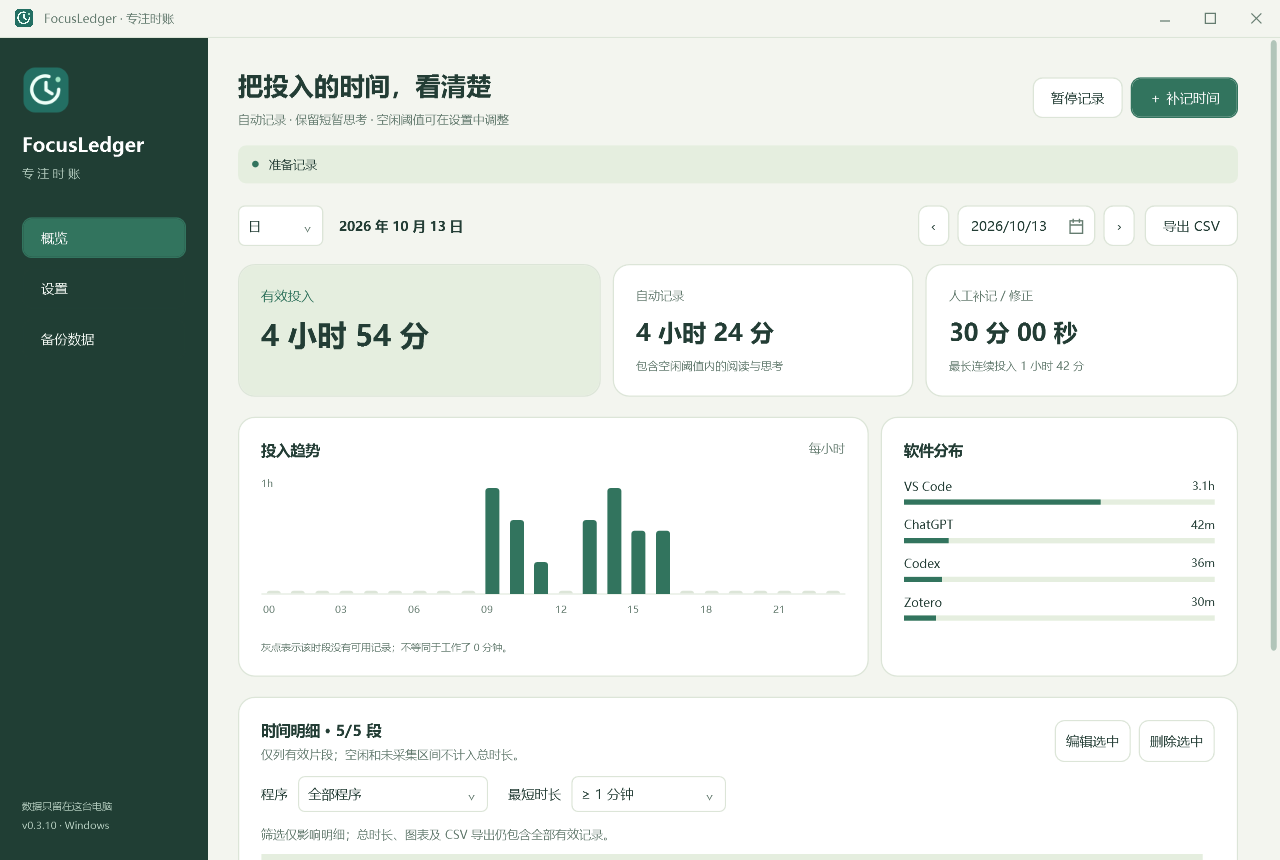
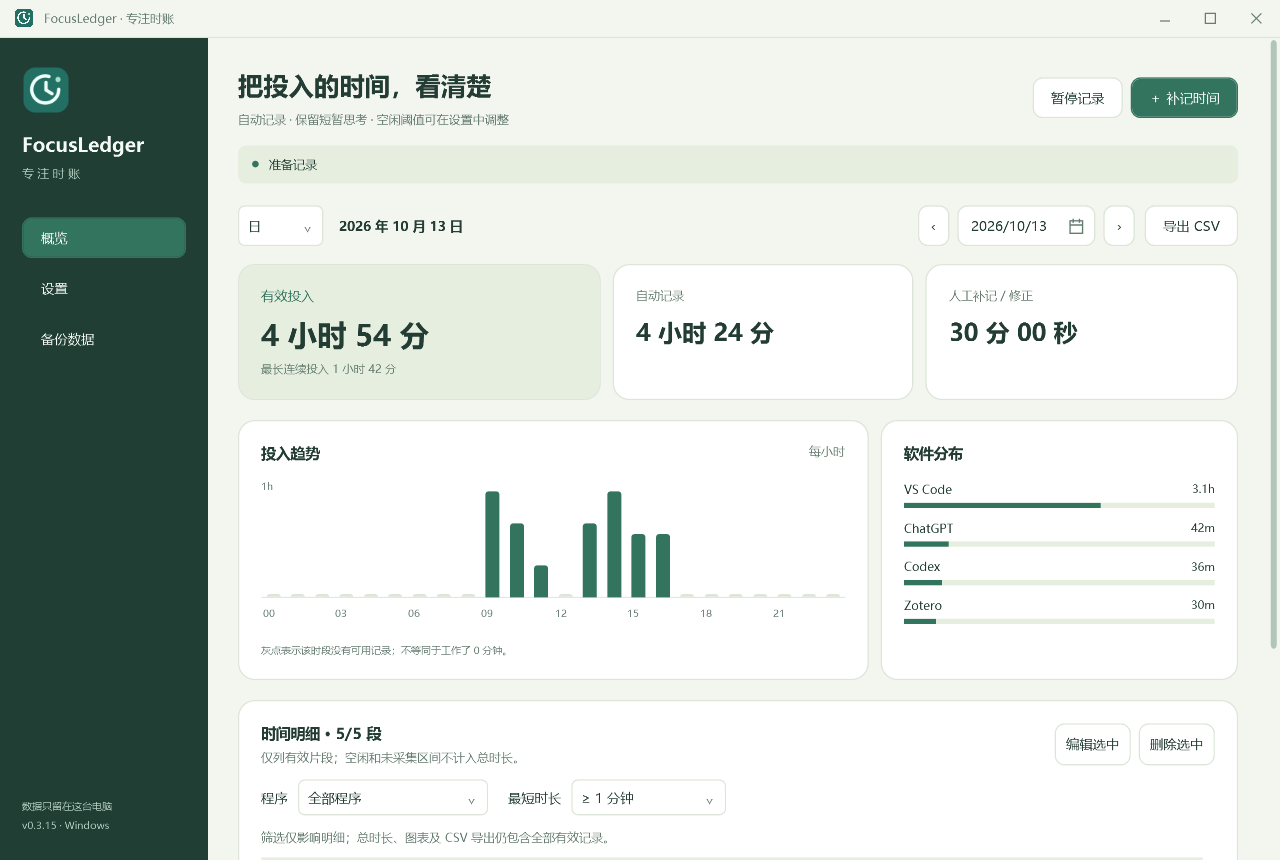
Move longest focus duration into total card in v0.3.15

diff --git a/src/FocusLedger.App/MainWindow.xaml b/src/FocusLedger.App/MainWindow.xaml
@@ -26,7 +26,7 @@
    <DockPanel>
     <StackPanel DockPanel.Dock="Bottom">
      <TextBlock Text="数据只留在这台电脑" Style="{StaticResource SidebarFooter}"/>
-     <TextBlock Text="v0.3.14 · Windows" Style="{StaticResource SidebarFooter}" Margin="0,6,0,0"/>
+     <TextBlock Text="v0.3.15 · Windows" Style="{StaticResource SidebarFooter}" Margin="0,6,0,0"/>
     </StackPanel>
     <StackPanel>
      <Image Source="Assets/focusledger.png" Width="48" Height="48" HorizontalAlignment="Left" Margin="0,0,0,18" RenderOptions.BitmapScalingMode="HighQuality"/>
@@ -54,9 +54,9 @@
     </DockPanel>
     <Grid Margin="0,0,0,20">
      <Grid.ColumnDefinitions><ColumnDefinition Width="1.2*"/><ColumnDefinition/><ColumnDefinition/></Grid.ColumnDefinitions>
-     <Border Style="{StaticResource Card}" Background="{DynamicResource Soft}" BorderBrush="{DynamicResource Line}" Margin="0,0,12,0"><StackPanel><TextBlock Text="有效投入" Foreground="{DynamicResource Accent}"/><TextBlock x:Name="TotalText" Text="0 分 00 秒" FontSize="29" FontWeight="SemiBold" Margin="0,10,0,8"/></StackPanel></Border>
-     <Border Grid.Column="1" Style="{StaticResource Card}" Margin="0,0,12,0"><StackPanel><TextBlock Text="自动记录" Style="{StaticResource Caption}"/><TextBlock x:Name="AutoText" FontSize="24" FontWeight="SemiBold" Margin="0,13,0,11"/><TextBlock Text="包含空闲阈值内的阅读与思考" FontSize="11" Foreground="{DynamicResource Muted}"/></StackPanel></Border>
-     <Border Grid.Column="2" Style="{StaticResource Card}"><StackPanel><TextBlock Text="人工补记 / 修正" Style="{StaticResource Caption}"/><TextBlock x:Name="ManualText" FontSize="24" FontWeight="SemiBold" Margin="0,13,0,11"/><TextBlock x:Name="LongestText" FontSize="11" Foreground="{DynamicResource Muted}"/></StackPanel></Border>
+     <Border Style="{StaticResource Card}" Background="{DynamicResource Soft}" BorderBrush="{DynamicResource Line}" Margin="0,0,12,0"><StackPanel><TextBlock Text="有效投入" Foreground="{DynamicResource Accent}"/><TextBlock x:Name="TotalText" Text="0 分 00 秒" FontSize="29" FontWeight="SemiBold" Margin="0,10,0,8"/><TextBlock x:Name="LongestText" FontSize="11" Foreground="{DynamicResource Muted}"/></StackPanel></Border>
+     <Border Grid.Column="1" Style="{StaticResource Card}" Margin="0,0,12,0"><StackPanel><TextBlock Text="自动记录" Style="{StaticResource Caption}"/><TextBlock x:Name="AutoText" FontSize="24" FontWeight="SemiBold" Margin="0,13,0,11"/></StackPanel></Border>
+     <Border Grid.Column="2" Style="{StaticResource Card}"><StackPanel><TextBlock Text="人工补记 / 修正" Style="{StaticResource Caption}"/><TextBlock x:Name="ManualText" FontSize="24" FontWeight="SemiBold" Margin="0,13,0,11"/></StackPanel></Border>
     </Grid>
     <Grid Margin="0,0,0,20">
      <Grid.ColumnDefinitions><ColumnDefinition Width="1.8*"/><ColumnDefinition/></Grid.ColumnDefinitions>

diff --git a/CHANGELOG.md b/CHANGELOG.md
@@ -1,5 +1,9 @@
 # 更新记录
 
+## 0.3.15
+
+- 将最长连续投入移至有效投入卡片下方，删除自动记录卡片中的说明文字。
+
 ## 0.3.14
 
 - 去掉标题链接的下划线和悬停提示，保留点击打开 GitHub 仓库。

☆ ☆ ☆

Generate a word-for-word copy of the preceding records, excluding all pictures.

Move longest focus duration into total card in v0.3.15

diff --git a/src/FocusLedger.App/MainWindow.xaml b/src/FocusLedger.App/MainWindow.xaml
@@ -26,7 +26,7 @@
    <DockPanel>
     <StackPanel DockPanel.Dock="Bottom">
      <TextBlock Text="数据只留在这台电脑" Style="{StaticResource SidebarFooter}"/>
-     <TextBlock Text="v0.3.14 · Windows" Style="{StaticResource SidebarFooter}" Margin="0,6,0,0"/>
+     <TextBlock Text="v0.3.15 · Windows" Style="{StaticResource SidebarFooter}" Margin="0,6,0,0"/>
     </StackPanel>
     <StackPanel>
      <Image Source="Assets/focusledger.png" Width="48" Height="48" HorizontalAlignment="Left" Margin="0,0,0,18" RenderOptions.BitmapScalingMode="HighQuality"/>
@@ -54,9 +54,9 @@
     </DockPanel>
     <Grid Margin="0,0,0,20">
      <Grid.ColumnDefinitions><ColumnDefinition Width="1.2*"/><ColumnDefinition/><ColumnDefinition/></Grid.ColumnDefinitions>
-     <Border Style="{StaticResource Card}" Background="{DynamicResource Soft}" BorderBrush="{DynamicResource Line}" Margin="0,0,12,0"><StackPanel><TextBlock Text="有效投入" Foreground="{DynamicResource Accent}"/><TextBlock x:Name="TotalText" Text="0 分 00 秒" FontSize="29" FontWeight="SemiBold" Margin="0,10,0,8"/></StackPanel></Border>
-     <Border Grid.Column="1" Style="{StaticResource Card}" Margin="0,0,12,0"><StackPanel><TextBlock Text="自动记录" Style="{StaticResource Caption}"/><TextBlock x:Name="AutoText" FontSize="24" FontWeight="SemiBold" Margin="0,13,0,11"/><TextBlock Text="包含空闲阈值内的阅读与思考" FontSize="11" Foreground="{DynamicResource Muted}"/></StackPanel></Border>
-     <Border Grid.Column="2" Style="{StaticResource Card}"><StackPanel><TextBlock Text="人工补记 / 修正" Style="{StaticResource Caption}"/><TextBlock x:Name="ManualText" FontSize="24" FontWeight="SemiBold" Margin="0,13,0,11"/><TextBlock x:Name="LongestText" FontSize="11" Foreground="{DynamicResource Muted}"/></StackPanel></Border>
+     <Border Style="{StaticResource Card}" Background="{DynamicResource Soft}" BorderBrush="{DynamicResource Line}" Margin="0,0,12,0"><StackPanel><TextBlock Text="有效投入" Foreground="{DynamicResource Accent}"/><TextBlock x:Name="TotalText" Text="0 分 00 秒" FontSize="29" FontWeight="SemiBold" Margin="0,10,0,8"/><TextBlock x:Name="LongestText" FontSize="11" Foreground="{DynamicResource Muted}"/></StackPanel></Border>
+     <Border Grid.Column="1" Style="{StaticResource Card}" Margin="0,0,12,0"><StackPanel><TextBlock Text="自动记录" Style="{StaticResource Caption}"/><TextBlock x:Name="AutoText" FontSize="24" FontWeight="SemiBold" Margin="0,13,0,11"/></StackPanel></Border>
+     <Border Grid.Column="2" Style="{StaticResource Card}"><StackPanel><TextBlock Text="人工补记 / 修正" Style="{StaticResource Caption}"/><TextBlock x:Name="ManualText" FontSize="24" FontWeight="SemiBold" Margin="0,13,0,11"/></StackPanel></Border>
     </Grid>
     <Grid Margin="0,0,0,20">
      <Grid.ColumnDefinitions><ColumnDefinition Width="1.8*"/><ColumnDefinition/></Grid.ColumnDefinitions>

diff --git a/CHANGELOG.md b/CHANGELOG.md
@@ -1,5 +1,9 @@
 # 更新记录
 
+## 0.3.15
+
+- 将最长连续投入移至有效投入卡片下方，删除自动记录卡片中的说明文字。
+
 ## 0.3.14
 
 - 去掉标题链接的下划线和悬停提示，保留点击打开 GitHub 仓库。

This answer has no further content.